One year ago, Pope Francis stood in a rain-drenched, empty St. Peter's Square praying for God's comfort as the world began experiencing the growing severity of the COVID-19 pandemic.
Leaders from dozens of religious orders dedicated to providing health care services and residential homes for the elderly and the disabled reaffirmed their commitment to continue serving the most vulnerable as the global pandemic continues.
Although Catholic leaders across the country called the April 20 jury verdict in the Derek Chauvin trial a moment of justice, they also stressed there is still a lot of work to do to move toward healing.
The global Catholic Church coming together to pray for an end to the coronavirus pandemic represents the hope and faith of the people of God and how they find solace and strength together with Mary, said a theological expert in Mariology.
Christian leaders in the Holy Land expressed deep concern over growing Israeli-Palestinian violence, as the two sides clashed in Jerusalem and Israel launched airstrikes into Gaza, responding to rocket attacks.
While the current cease-fire between Israel and Hamas brings a much-needed halt to violence in the Holy Land, true peace can only be achieved if both sides are recognized as equals, said the Palestinian ambassador to the Holy See.
The U.S. Conference of Catholic Bishops will host an emergency meeting with prelates from Central America as well as Vatican representatives June 1 and 2 in Chicago to set forth a path for the U.S. church's response to immigration.
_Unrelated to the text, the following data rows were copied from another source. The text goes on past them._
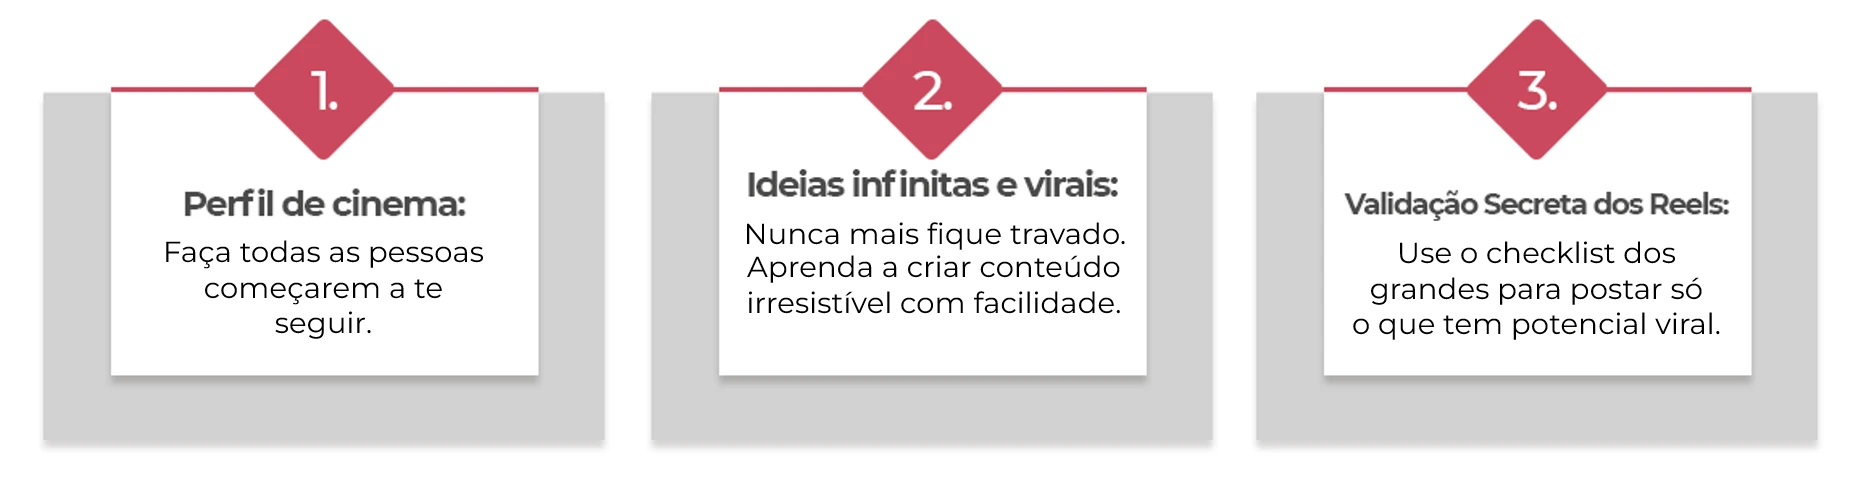
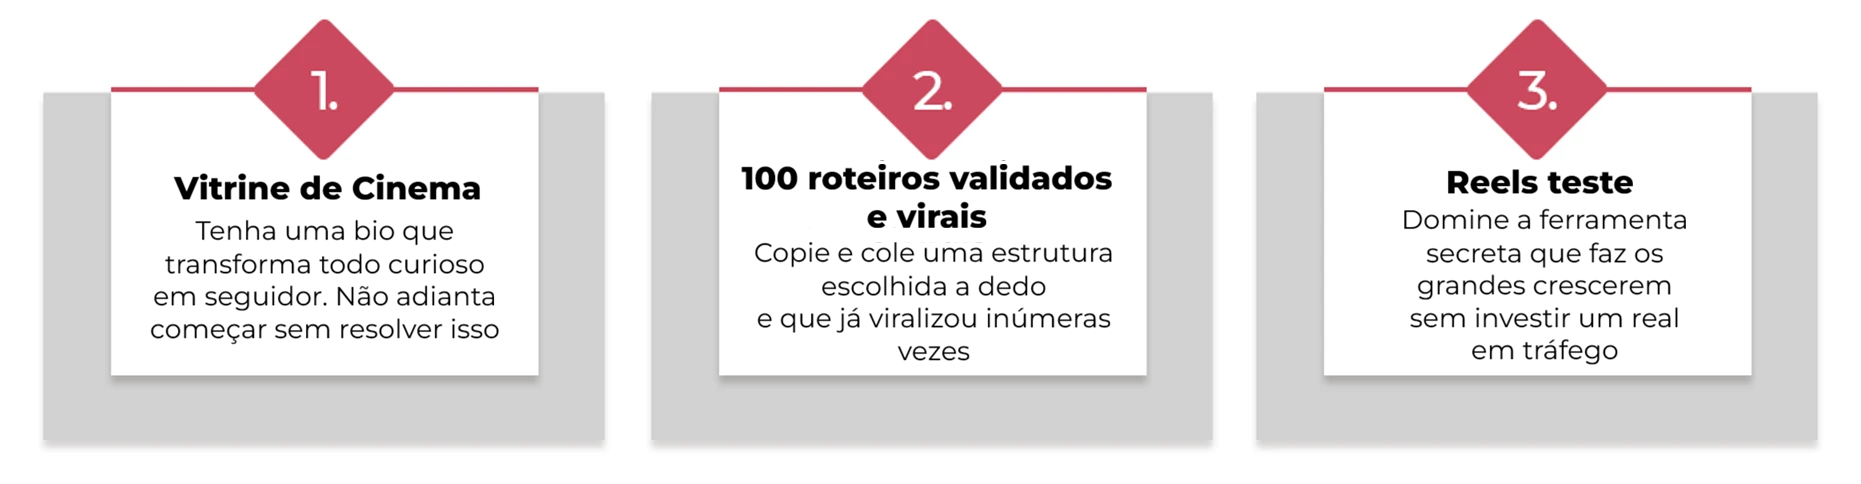
seção: O MÉTODO DOS ROTEIROS VIRAIS

diff --git a/index.html b/index.html
@@ -452,11 +452,10 @@
             <h2
               class="text-lg sm:text-xl md:text-2xl max-w-3xl mx-auto font-bold uppercase"
             >
-              Passos da transformação
+              O Método dos Roteiros Virais
             </h2>
             <p class="mt-4 text-lg md:text-xl leading-loose">
-              É por isso que você precisa viver a Jornada 1000 seguidores por
-              semana. E aqui estão os 3 passos para fazer isso acontecer:
+              Como funciona:
             </p>
           </header>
There are plenty of ways to learn about different vocations.
People with disabilities were often overlooked and faced discrimination in various health care policies and practices during the COVID-19 pandemic, said the Pontifical Academy for Life.
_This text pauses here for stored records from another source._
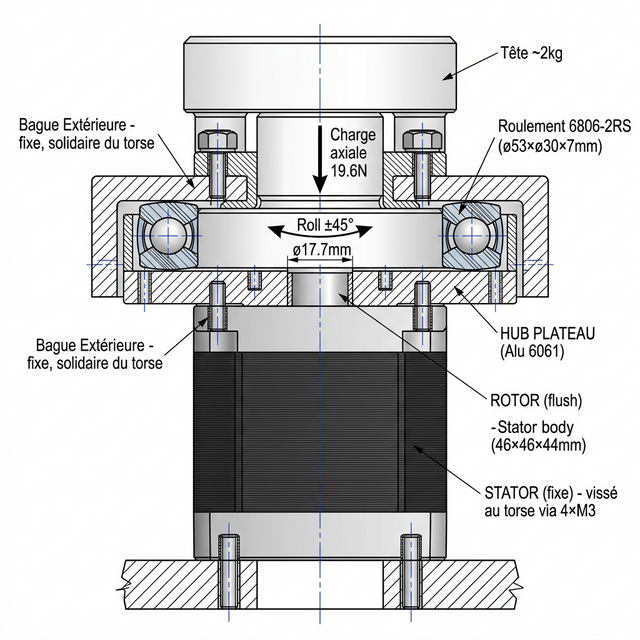
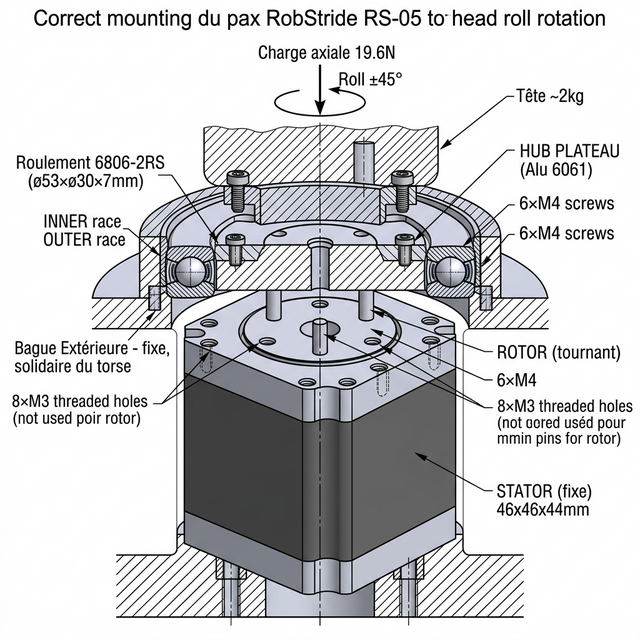
Fix: Corrected rotor mounting interface in RS-05 study to use 6xM4 and 3 pins instead of 8xM3

diff --git a/29_Etude_Montage_Cou_RS05.md b/29_Etude_Montage_Cou_RS05.md
@@ -28,9 +28,8 @@ Cette annexe détaille la conception du montage vertical d'un moteur **RobStride
 
 | Élément | Dimension |
 | :--- | :--- |
-| **Plot de centrage (boss)** | ø17.7 ±0.03 mm |
-| **Trous visserie rotor (interface principale)** | **8× M3 Profondeur 6 mm** (EQS sur ø38.5mm) |
-| **Trous visserie rotor (interface secondaire)** | **6× M4 Profondeur 3 mm** (EQS) |
+| **Trous visserie STATOR (interface périphérique)** | **8× M3 Profondeur 6 mm** (EQS sur ø38.5mm) |
+| **Trous visserie ROTOR (interface tournante)** | **6× M4 Profondeur 3 mm** (EQS sur ø24mm) + 3 plots |
 | **Alésage central côté rotor** | ø24 mm |
 | **Diamètre rotor** | ø41.5 mm |
 | **Diamètre extérieur corps moteur** | ø46 mm |
@@ -48,7 +47,7 @@ Cette annexe détaille la conception du montage vertical d'un moteur **RobStride
 
 Au lieu de poser un roulement sur un arbre (impossible ici), on crée une **pièce intermédiaire usinée (HUB)** qui :
 1. Se **centre** sur le plot ø17.7mm du rotor.
-2. Se **visse** sur les 8× M3 du rotor.
+2. S'aligne sur les **3 plots de centrage** et se **visse** sur les **6× M4** du rotor.
 3. Dépasse latéralement pour recevoir la **bague intérieure d'un roulement annulaire**.
 4. Porte la structure de la tête au-dessus.
 
@@ -71,8 +70,8 @@ Le roulement choisi est un **roulement à billes de petite section** (thin-secti
                              │ (4× vis M4 dans le HUB)
               ╔══════════════╧═══════════════╗
               ║    HUB / FLASQUE ROTATIF      ║  ← Alu 6061 usiné CNC
-              ║    (diamètre ext. : ~55 mm)   ║  ← Centrage : ø17.7mm boss
-              ║    Centré sur boss ø17.7mm    ║  ← Vissé : 8× M3 dans rotor
+              ║    (diamètre ext. : ~55 mm)   ║  ← Centrage : ø17.7mm + 3 plots
+              ║    Vissé sur ROTOR : 6× M4    ║
               ╚══╤══════════════════════╤═════╝
                  │                      │
            ┌─────┴──────┐        ┌──────┴──────┐
@@ -95,8 +94,8 @@ Le roulement choisi est un **roulement à billes de petite section** (thin-secti
                 │   ║   ┌──────────┐ ║     │   ← Rotor AFFLEURANT
                 │   ║   │ ROTOR    │ ║     │      (pas d'arbre saillant)
                 │   ║   │ face     │ ║     │
-                │   ║   │ boss ø17 │ ║     │
-                │   ║   │ 8×M3     │ ║     │
+                │   ║   │ 3 plots  │ ║     │
+                │   ║   │ 6×M4     │ ║     │
                 │   ║   └──────────┘ ║     │
                 │   ║   STATOR       ║     │
                 │   ║   (moteur)     ║     │
@@ -150,8 +149,8 @@ C'est la pièce **centrale** du montage. Elle est à usiner en **Aluminium 6061*
 | **Matériau** | Aluminium 6061-T6 |
 | **Diamètre extérieur** | ~52 mm (diamètre intérieur roulement choisi) |
 | **Épaisseur totale** | ~12 mm |
-| **Alésage de centrage** | ø17.7 mm (H7) — s'emboîte sur le boss du rotor |
-| **Trous de fixation rotor** | 8× M3 traversants (couronne ø38.5mm) |
+| **Alésage de centrage** | ø17.7 mm (H7) + 3 trous pour les plots de centrage |
+| **Trous de fixation rotor** | 6× M4 traversants (couronne ø24mm) |
 | **Trous de fixation tête** | 4× M4 en couronne supérieure |
 | **Épaulement pour bague int.** | Ø52 × 2mm de profondeur pour caler la bague intérieure |
 
@@ -159,7 +158,7 @@ C'est la pièce **centrale** du montage. Elle est à usiner en **Aluminium 6061*
 VUE DU HUB (dessus et coupe)
 
           ╔═══════════════════════╗
-          ║ ●  ●  ●  ●  ●  ●  ● ● ║  ← 8× M3 pour fixer au rotor (ø38.5mm)
+          ║   ●  ●  ●  ●  ●  ●    ║  ← 6× M4 pour fixer au rotor (ø24mm) + 3 trous plots
           ║                       ║
           ║    ┌──────────┐       ║
           ║    │ Alésage  │       ║  ← ø17.7mm H7 (centrage sur boss rotor)
@@ -228,8 +227,8 @@ SÉQUENCE DE MONTAGE (étape par étape) :
    (emmanchement serré H7/r6 ou k6 selon fits)
         ↓
 4. Poser le HUB (flasque) sur la face du rotor RS-05 :
-   - Centrage ø17.7mm boss rotor → alésage HUB H7
-   - Serrer 8× vis M3 à couple approprié (~0.3 N.m)
+   - Centrage ø17.7mm boss rotor + alignement sur les 3 plots
+   - Serrer 6× vis M4 à couple approprié (~1.5 N.m)
         ↓
 5. La bague intérieure du 6806 s'emboîte sur l'épaulement ø30mm du HUB
    (emmanchement tournant : H7/k6 ou légèrement serré)
@@ -276,7 +275,7 @@ G_roll = 2 × 9.81 × 0.05 × sin(45°) ≈ 0.69 N.m
 | Roulement thin-section | **6806-2RS** (30×42×7mm) | 1-2 | ~4-6 € | SKF, NSK, Amazon |
 | HUB Flasque | Alu 6061 ø55 épaisseur 12mm (CNC) | 1 | Usinage maison | Stock alu |
 | Carter logement | Alu 6061 (CNC) ou PA12-CF | 1 | Usinage/impression | Stock |
-| Visserie | 8× M3×8 CHC (fixation hub→rotor) | 1 | ~0.50 € | Visserie standard |
+| Visserie | 6× M4×8 CHC (fixation hub→rotor) | 1 | ~0.50 € | Visserie standard |
 | Visserie | 4× M4 (fixation tête→hub) | 1 | ~0.50 € | Visserie standard |
 
 **Coût total ajouté** : **< 15 €** pour une solution professionnelle et durable.
@@ -287,6 +286,6 @@ G_roll = 2 × 9.81 × 0.05 × sin(45°) ≈ 0.69 N.m
 
 > **🟢 Le montage avec roulement de support est fortement recommandé, avec l'architecture HUB + roulement annulaire 6806-2RS.**
 >
-> La particularité du RS-05 (rotor affleurant, sans arbre saillant) impose de concevoir un **HUB flasque usiné CNC** centré sur le boss ø17.7mm et boulonné via les 8× M3 du rotor. Ce hub porte la bague intérieure d'un roulement annulaire 6806-2RS, dont la bague extérieure est noyée dans un carter fixe solidaire du torse.
+> La particularité du RS-05 (rotor affleurant, sans arbre saillant) impose de concevoir un **HUB flasque usiné CNC** centré sur le boss ø17.7mm et les 3 plots de centrage, puis boulonné via les 6× M4 du rotor. Ce hub porte la bague intérieure d'un roulement annulaire 6806-2RS, dont la bague extérieure est noyée dans un carter fixe solidaire du torse. (Les 8× M3 périphériques du moteur appartiennent au stator et ne doivent pas être rattachés au rotor).
 >
 > Cette architecture transfère **100% des charges statiques** (poids de la tête, moments de basculement) vers le torse via le roulement, laissant au RS-05 sa seule mission : **générer un couple de Roll pur**. C'est une solution standard dans l'industrie des supports de caméra gyrostabilisés et des plateaux tournants.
Following the sudden collapse of a multistory building with people trapped inside, many Catholics around South Florida have fled to a common refuge: the comforting presence of Mary.